EXERCISE INSTRUCTIONS — Pull every line that includes the word "happening" out of the data below and copy it.

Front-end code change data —

-=-=-=-=-

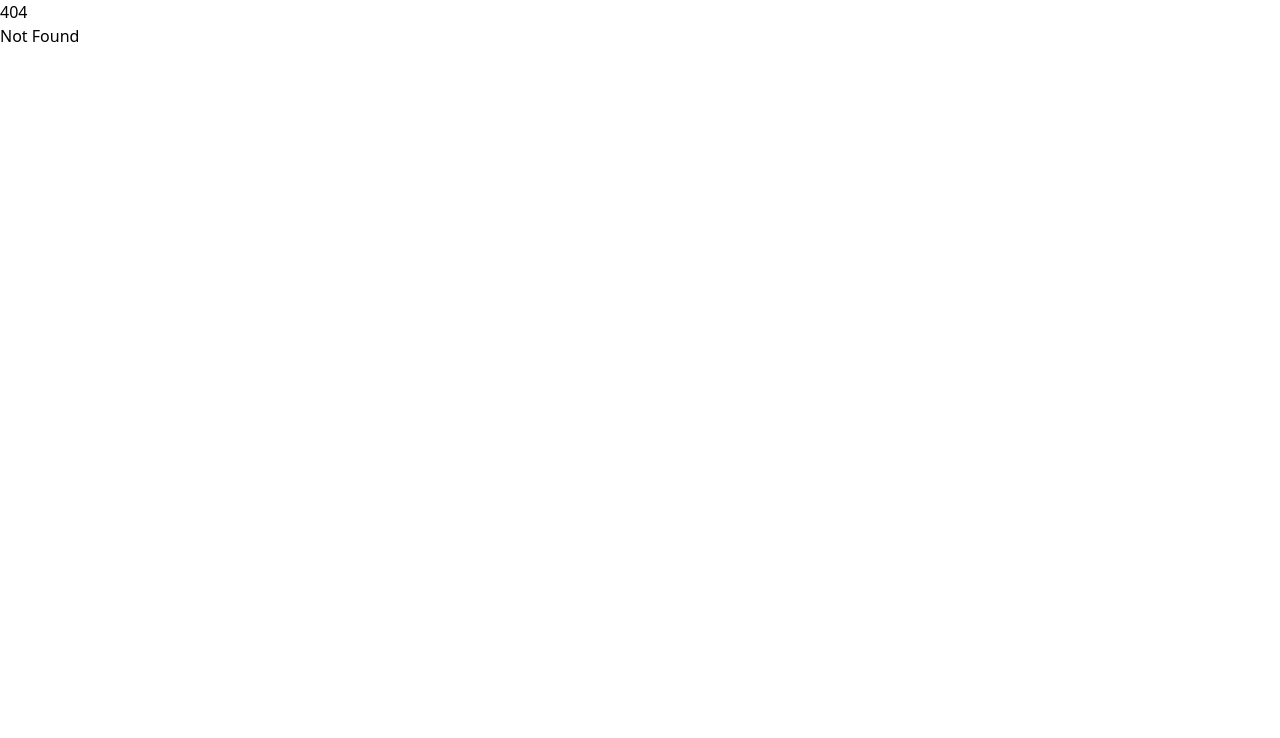
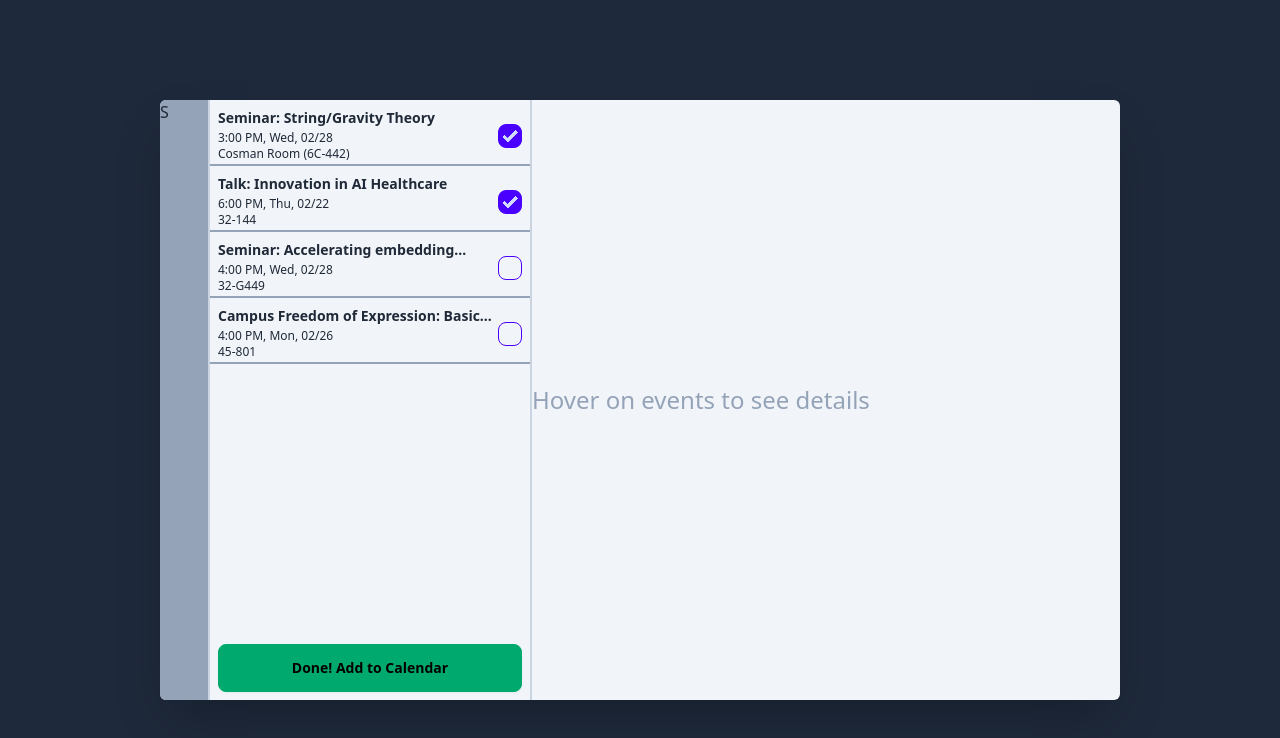
Before and after one commit to lad6558/lad6558.github.io, a SvelteKit app: page /miso-wire in a window 1280 px wide. Before the commit this address had no page. Shown: the top 738 px of the page. Built offline with nearby package versions, Linux system fonts and the light colour scheme.

Commit message:
add miso-wire, but DetailReader still taking space wildly

```diff
--- a/package.json
+++ b/package.json
@@ -17,6 +17,7 @@
 		"@sveltejs/vite-plugin-svelte": "^3.0.0",
 		"@types/eslint": "8.56.0",
 		"autoprefixer": "^10.4.16",
+		"daisyui": "^4.7.2",
 		"eslint": "^8.56.0",
 		"eslint-config-prettier": "^9.1.0",
 		"eslint-plugin-svelte": "^2.35.1",
--- /dev/null
+++ b/src/routes/miso-wire/+page.svelte
@@ -0,0 +1,26 @@
+<script>
+	import DetailReader from './DetailReader.svelte';
+	import Thumbnails from './Thumbnails.svelte';
+	import Settings from './Settings.svelte';
+
+	let currentEvent = null;
+
+	function handleEventHover(event) {
+		currentEvent = event.detail.eventid;
+	}
+
+	function handleEventUnhover(event) {
+		currentEvent = null;
+	}
+</script>
+
+<div class="bg-slate-800 h-screen flex justify-center items-center">
+	<!-- Miso main window -->
+	<div class="bg-slate-100 w-3/4 h-3/4 rounded-md flex flex-row shadow-2xl">
+		<Settings />
+		<div class="border border-slate-300" />
+		<Thumbnails on:eventhover={handleEventHover} on:eventunhover={handleEventUnhover} />
+		<div class="border border-slate-300" />
+		<DetailReader {currentEvent} />
+	</div>
+</div>
--- /dev/null
+++ b/src/routes/miso-wire/DetailReader.svelte
@@ -0,0 +1,21 @@
+<script>
+	export let currentEvent;
+
+	import { events } from './mockData';
+
+	$: event = currentEvent !== null ? events[currentEvent] : null;
+</script>
+
+<div class="flex">
+	{#if currentEvent === null}
+		<div class="flex grow justify-center items-center text-2xl text-slate-400">
+			<p class="text-center">Hover on events to see details</p>
+		</div>
+	{:else}
+		<div class="flex flex-col">
+			<div>
+				<p class="text-2xl">{event.title}</p>
+			</div>
+		</div>
+	{/if}
+</div>
--- /dev/null
+++ b/src/routes/miso-wire/Settings.svelte
@@ -0,0 +1 @@
+<div class="w-12 bg-slate-400 rounded-l-md">S</div>
--- /dev/null
+++ b/src/routes/miso-wire/Thumbnail.svelte
@@ -0,0 +1,37 @@
+<script>
+	export let event, eventid;
+
+	import { createEventDispatcher } from 'svelte';
+
+	const dispatch = createEventDispatcher();
+
+	function handleMouseEnter() {
+		dispatch('eventhover', {
+			eventid
+		});
+	}
+
+	function handleMouseLeave() {
+		dispatch('eventunhover', {
+			eventid
+		});
+	}
+</script>
+
+<!-- svelte-ignore a11y-no-static-element-interactions -->
+<div
+	class="flex flex-row justify-between h-16 px-2 pt-2"
+	on:mouseenter={handleMouseEnter}
+	on:mouseleave={handleMouseLeave}
+>
+	<div class="flex flex-col">
+		<div class="font-semibold text-sm line-clamp-1 mb-0.5">{event.title}</div>
+		<div class="flex text-xs">
+			<div>{event.time}, {event.date}</div>
+		</div>
+		<div class="text-xs">{event.location}</div>
+	</div>
+	<div class="flex flex-col items-center justify-center">
+		<input type="checkbox" class="checkbox checkbox-primary" checked={event.interested} />
+	</div>
+</div>
--- /dev/null
+++ b/src/routes/miso-wire/Thumbnails.svelte
@@ -0,0 +1,15 @@
+<script>
+	import Thumbnail from './Thumbnail.svelte';
+
+	import { events } from './mockData.js';
+</script>
+
+<div class="min-w-1/3 w-1/3 flex flex-col justify-between bg-slate-100">
+	<div>
+		{#each events as event, i}
+			<Thumbnail {event} eventid={i} on:eventhover on:eventunhover />
+			<div class="border border-slate-400"></div>
+		{/each}
+	</div>
+	<button class="btn btn-success m-2">Done! Add to Calendar</button>
+</div>
--- /dev/null
+++ b/src/routes/miso-wire/mockData.js
@@ -0,0 +1,111 @@
+const texts = [
+    `
+Architectural and compiler support for accelerating embedding operations on general purpose processors
+
+Speaker: Marco Siracusa and Olivia Hsu
+Speaker Affiliation: Barcelona Supercomputing Center (BSC)
+Host: Professor Joel Emer
+Host Affiliation: CSG - CSAIL - MIT
+
+Date: Wednesday, February 28, 2024
+Time:  4:00 PM to 5:00 PM
+
+Location: 32-G449
+
+
+Abstract:
+Feature embeddings let you transform categorical features (e.g. words) into numerical vectors that can be processed with Deep Neural Networks. This processing is implemented by looking up large embedding tables that store all the embedding vectors of all categorical features. Thus, embedding lookups are a fundamental operation in several machine learning applications such as large language models and recommender systems. However, off-the-shelf processors are not optimized to efficiently gather embedding vectors from scattered memory locations. More recent designs have proposed a specialized near-core engine that decouples irregular memory accesses from the computation performed on the core. One such engine in the literature is the Tensor Marshaling Unit (TMU). The TMU has been designed to accelerate the irregular iteration commonly found in sparse tensor algebra and has been shown to speed up several sparse tensor algebra kernels by 3-5x.
+
+We propose to apply the TMU primitives beyond tensor algebra to embedding operations. However, handwriting all variants of these operations is time consuming and not amenable to optimizations like kernel fusion. For this reason, we also propose a methodology to automatically lower embedding operations to TMU-CPU code using MLIR. This compilation path enables speeding up the embedding codes found in machine learning frameworks such as TensorFlow and PyTorch.
+`,
+    `
+TL;DR: Innovation in AI talk happening THIS Thursday, 2/22, at 6 PM in room 32-144! Please RSVP here.
+
+In the coming months, MIT Hacking Medicine is hosting a speaker series with topics in technology and healthcare innovation.
+
+THIS Thursday, 2/22, at 6 PM in room 32-144, we’ll be kicking off the series in collaboration with MISTI India!
+
+Come hear Raghu Dharmaraju, CEO, ARTPARK at Indian Institute of Science (IISc), speak about his experiences empowering people through innovation in artificial intelligence. He will also hold a Q&A at the end! Make sure to RSVP for refreshments.
+
+If AI, entrepreneurship, and real-world innovation sound interesting to you, please RSVP here!
+
+What is MIT Hacking Medicine?
+
+We are an organization that aims to connect brilliant and diverse minds in the biomedical field to solve healthcare’s biggest challenges. Every year, we organize Grand Hack, a three-day hackathon, where we bring together engineers, scientists, clinicians, and entrepreneurs to collaborate and develop solutions to key unmet needs in healthcare.
+
+Sounds exciting? Grand Hack 2024 will be happening HERE at MIT during April 19-21. Apply to participate here!
+
+Upcoming Speaker Series Events
+
+
+
+Thursday, 3/7, 5 PM: Susan Conover, CEO, Piction Health
+
+
+We’ll be holding weekly speaker series events on Thursdays at 5 PM throughout March and the beginning of April (3/7 - 4/11), so stay tuned for more details!
+
+bcc’d to all dorms, grand-hack-blue for bc-talk`,
+    `
+Campus Freedom of Expression: Basic Principles and Current Controversies (register)
+Monday, February 26
+4:00 to 5:00 p.m. ET, Room 45-801
+
+Erwin Chemerinsky is the dean of the University of California Berkeley School of Law. A free speech scholar, he specializes in constitutional law, criminal procedure, and federal jurisdiction.
+
+Islamophobia: A Threat to All (register)
+Monday, March 18
+4:00 to 5:00 p.m. ET, Room 45-801
+This event falls during Ramadan, and accommodations will be made for those who are fasting.
+
+Dalia Mogahed is the director of research at the Institute for Social Policy and Understanding. She is a Muslim studies scholar, specializing in issues of gender, identity, and Islamophobia in America.
+
+What Hinges on Anti-Palestinian Racism? (register)
+Thursday, April 18
+4:00 to 5:00 p.m. ET, Room 45-801
+
+Murad Idris is an associate professor of Political Science at the University of Michigan. An Arab and Muslim American studies scholar, his research and teaching explores political theory, the history of political thought, and political theology.
+
+String/Gravity Theory Seminar
+
+Wednesday, February 21, 2024 - No seminar scheduled
+
+Wednesday, February 28, 2024 at 3:00-4:30pm ET - Cosman Room (6C-442)
+TBA
+Ryan Unger, Princeton
+`
+]
+
+export const events = [
+    {
+        title: "Seminar: String/Gravity Theory",
+        date: "Wed, 02/28",
+        time: "3:00 PM",
+        location: "Cosman Room (6C-442)",
+        text: texts[2],
+        interested: true,
+    },
+    {
+        title: "Talk: Innovation in AI Healthcare",
+        date: "Thu, 02/22",
+        time: "6:00 PM",
+        location: "32-144",
+        text: texts[1],
+        interested: true,
+    },
+    {
+        title: "Seminar: Accelerating embedding operations on general purpose processors",
+        date: "Wed, 02/28",
+        time: "4:00 PM",
+        location: "32-G449",
+        text: texts[0],
+        interested: false,
+    },
+    {
+        title: "Campus Freedom of Expression: Basic Principles and Current Controversies",
+        date: "Mon, 02/26",
+        time: "4:00 PM",
+        location: "45-801",
+        text: texts[2],
+        interested: false,
+    },
+]
--- a/tailwind.config.js
+++ b/tailwind.config.js
@@ -4,5 +4,5 @@ export default {
   theme: {
     extend: {}
   },
-  plugins: []
+  plugins: [require("daisyui")],
 };
```
Also changed, not shown: 1 other file (tests, documents, lock files or other folders).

-=-=-=-=-

TASK OUTPUT —
+TL;DR: Innovation in AI talk happening THIS Thursday, 2/22, at 6 PM in room 32-144! Please RSVP here.
+Sounds exciting? Grand Hack 2024 will be happening HERE at MIT during April 19-21. Apply to participate here!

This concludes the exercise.